I have 12 month old twins. Today I was eating chocolate and one of my twin tried to grab it as she wanted it but I didnt give it. Is it safe for babies to have chocolate and honey ? Also wanted to know about eggs.
Chocolate, eggs and honey are all safe at 12 months, unless your children have a specific allergy to them.
Too much chocolate or honey could be bad for their teeth. Also see info below about feeding too much sweet foods to babies.
Eggs should be cooked until the yolks are solid, to avoid the risk of salmonella. (NHS Choices: Eggs. See section "Egg safety"). It doesn't matter how you cook them (boiled, scrambled, fried) so long as they're cooked thoroughly.
Honey is not recommended for infants under 12 months of age due to the "rare but serious" risk of infant botulism, but yours are 12 months old so that should be ok. (BBC News: Parents reminded to avoid honey in babies)
Twelve months onwards
By now your baby can fit in with the family by eating three meals a day. They will also need healthy snacks between meals as well as two to three cups of milk each day.
Avoid snacks with lots of added sugar and keep offering healthy snacks/finger foods such as vegetables, bread or pieces of pasta, potato, meat or fish to encourage them to be independent eaters. Remember that babies need full fat milk and dairy products until they are two years old because they need the extra fat and vitamins in full fat dairy products.
Whole nuts should not be given before five years as they may cause choking.
Babies who are given sweet things to eat or drink are more likely to get a taste for sweet foods than babies who are not. Giving babies food with added sugar can cause these serious problems:
It can rot their tiny teeth, and lead to fillings and even lost teeth (drinks with added sugar are particularly bad for babies’ teeth – it’s like giving a baby a lolly to suck on all day).
It can put them at a higher risk of becoming overweight or obese, which can lead to type 2 diabetes, heart disease and some cancers in later life.
Giving your baby a sweet tooth also means that they are more likely to keep pestering and crying for sugary things. This makes it difficult to say ‘no’ to but means that your baby learns that crying and pestering will get them what they want.

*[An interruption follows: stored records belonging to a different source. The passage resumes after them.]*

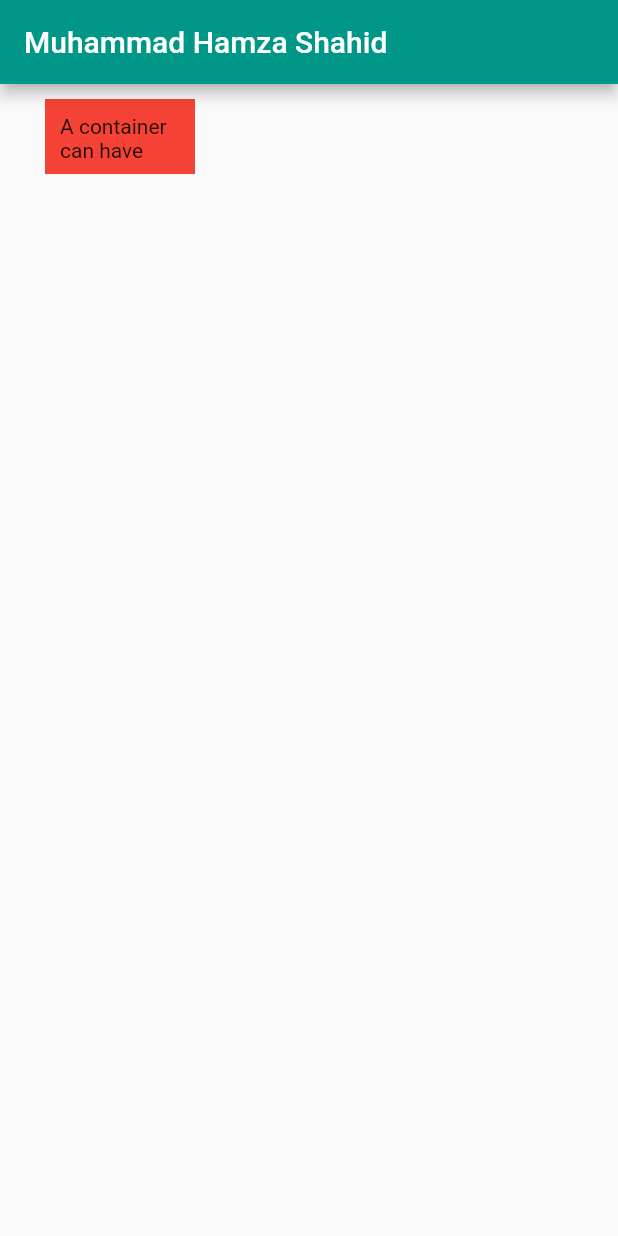
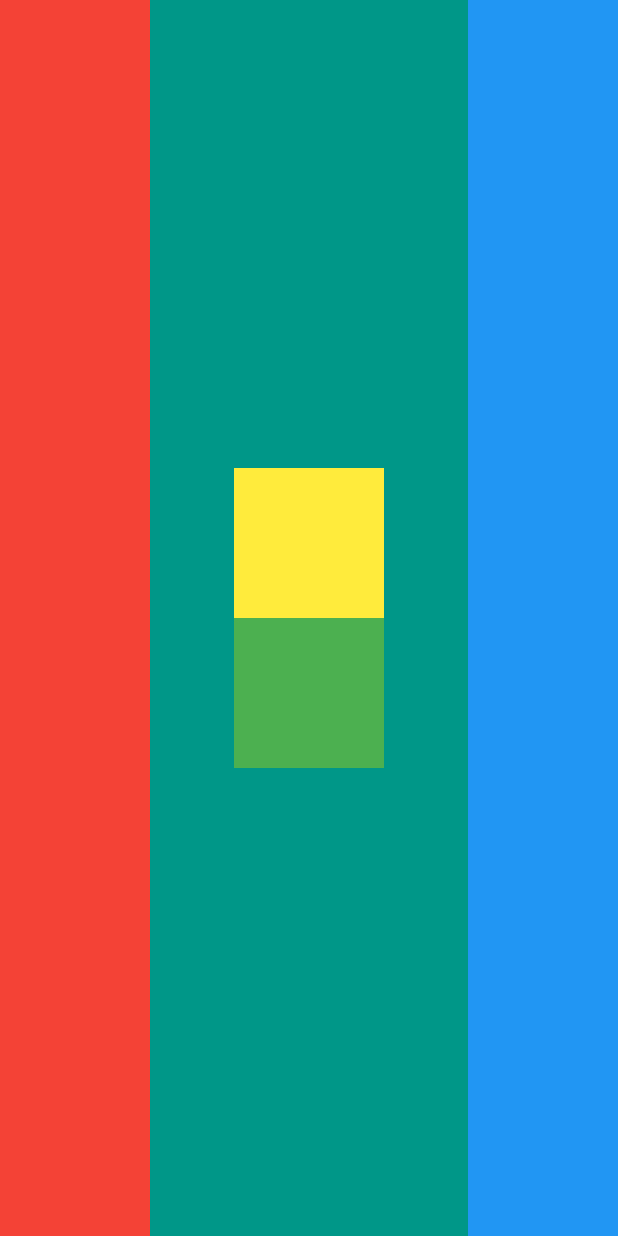
Before and after one commit to muhammad-hamza-shahid/mi_card_flutter_app, a Flutter app: the screen it shows after launch, on a phone screen of 412 x 824 dp. Run offline on Flutter 3.47's test engine with Material 2 defaults, Android fonts, the phone set to English and light mode, and no system bars.

Commit message:
created a challenge layout

```diff
--- a/lib/main.dart
+++ b/lib/main.dart
@@ -9,19 +9,37 @@ class myApp extends StatelessWidget {
   @override
   Widget build(BuildContext context) {
     return MaterialApp(
-      color: Colors.teal,
       home: Scaffold(
-        appBar: AppBar(
-          backgroundColor: Colors.teal,
-          title: Text('Muhammad Hamza Shahid'),
-        ),
-        body: Container(
-          color: Colors.red,
-          width: 100,
-          padding: EdgeInsets.all(10),
-          height: 50,
-          margin: EdgeInsets.fromLTRB(30, 10, 30, 10),
-          child: Text('A container can have only one child'),
+        backgroundColor: Colors.teal,
+        body: SafeArea(
+          child: Row(
+            mainAxisAlignment: MainAxisAlignment.spaceBetween,
+            children: <Widget>[
+              Container(
+                width: 100,
+                color: Colors.red,
+              ),
+              Column(
+                mainAxisAlignment: MainAxisAlignment.center,
+                children: <Widget>[
+                  Container(
+                    width: 100,
+                    height: 100,
+                    color: Colors.yellow,
+                  ),
+                  Container(
+                    width: 100,
+                    height: 100,
+                    color: Colors.green,
+                  ),
+                ],
+              ),
+              Container(
+                width: 100,
+                color: Colors.blue,
+              ),
+            ],
+          ),
         ),
       ),
     );
```
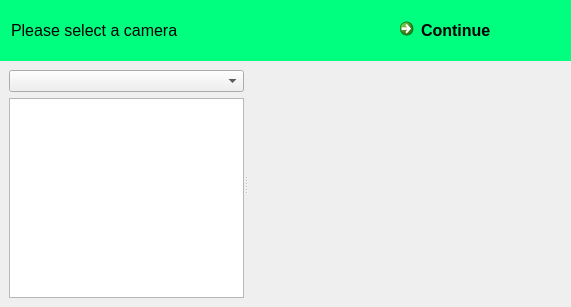
The window that lib/zcameraacquisition/src/zcameraselectorwidget.ui (nikolaseu/neuvision) describes before a commit, drawn with Qt 5.
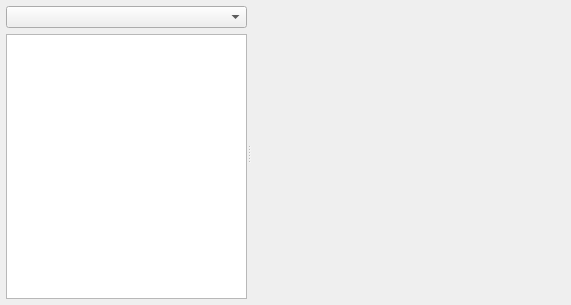
The same window after the commit. Custom widgets are drawn as their Qt base class.

Commit message: Update camera selector widget Remove top bar with "continue" button. This functionality will be added in another widget, possible camera selector "window" This is the minimal widget so we could use it inside other windows so we can customize the functionality, not only "continue" Also use proper method names, and don't use moc auto connection functionality, connect manually/explicitly

Patch:
```diff
--- a/lib/zcameraacquisition/src/zcameraselectorwidget.ui
+++ b/lib/zcameraacquisition/src/zcameraselectorwidget.ui
@@ -13,87 +13,18 @@
   <property name="windowTitle">
    <string>ZCameraSelectorWidget</string>
   </property>
-  <layout class="QVBoxLayout" name="verticalLayout">
-   <property name="spacing">
-    <number>0</number>
-   </property>
-   <property name="leftMargin">
-    <number>0</number>
-   </property>
-   <property name="topMargin">
-    <number>0</number>
-   </property>
-   <property name="rightMargin">
-    <number>0</number>
-   </property>
-   <property name="bottomMargin">
-    <number>0</number>
-   </property>
-   <item>
-    <widget class="QFrame" name="frame">
-     <property name="sizePolicy">
-      <sizepolicy hsizetype="Preferred" vsizetype="Minimum">
-       <horstretch>0</horstretch>
-       <verstretch>0</verstretch>
-      </sizepolicy>
-     </property>
-     <property name="styleSheet">
-      <string notr="true">background-color: rgb(0, 255, 127);</string>
-     </property>
-     <property name="frameShape">
-      <enum>QFrame::NoFrame</enum>
-     </property>
-     <property name="lineWidth">
-      <number>0</number>
-     </property>
      <layout class="QHBoxLayout" name="horizontalLayout">
-      <item>
-       <widget class="QLabel" name="titleLabel">
-        <property name="sizePolicy">
-         <sizepolicy hsizetype="Expanding" vsizetype="Preferred">
-          <horstretch>0</horstretch>
-          <verstretch>0</verstretch>
-         </sizepolicy>
-        </property>
-        <property name="font">
-         <font>
-          <pointsize>12</pointsize>
-         </font>
-        </property>
-        <property name="text">
-         <string>Please select a camera</string>
-        </property>
-       </widget>
-      </item>
-      <item>
-       <widget class="QCommandLinkButton" name="continueButton">
-        <property name="font">
-         <font>
-          <family>Segoe UI</family>
-          <pointsize>12</pointsize>
-         </font>
-        </property>
-        <property name="text">
-         <string>Continue</string>
-        </property>
-       </widget>
-      </item>
-     </layout>
-    </widget>
-   </item>
-   <item>
-    <layout class="QHBoxLayout" name="horizontalLayout_2">
      <property name="leftMargin">
-      <number>3</number>
+    <number>0</number>
      </property>
      <property name="topMargin">
-      <number>3</number>
+    <number>0</number>
      </property>
      <property name="rightMargin">
-      <number>3</number>
+    <number>0</number>
      </property>
      <property name="bottomMargin">
-      <number>3</number>
+    <number>0</number>
      </property>
      <item>
       <widget class="QSplitter" name="splitter">
@@ -151,8 +82,6 @@
         </property>
        </widget>
       </widget>
-     </item>
-    </layout>
    </item>
   </layout>
  </widget>
```
Lines whose indentation alone changed are shown as unchanged. The commit also changes 3 other files.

Sweet as they are - how to avoid giving your baby a sweet tooth, NHS Start4Life
“Really, anything that you can put in baby’s mouth, if it’s nutritious and they won’t choke on it, is okay,” says Rachel Lewis, MD, an assistant professor of clinical pediatrics at Columbia University College of Physicians and Surgeons.
Starter Guide to Baby Food & Nutrition, WebMD, p.3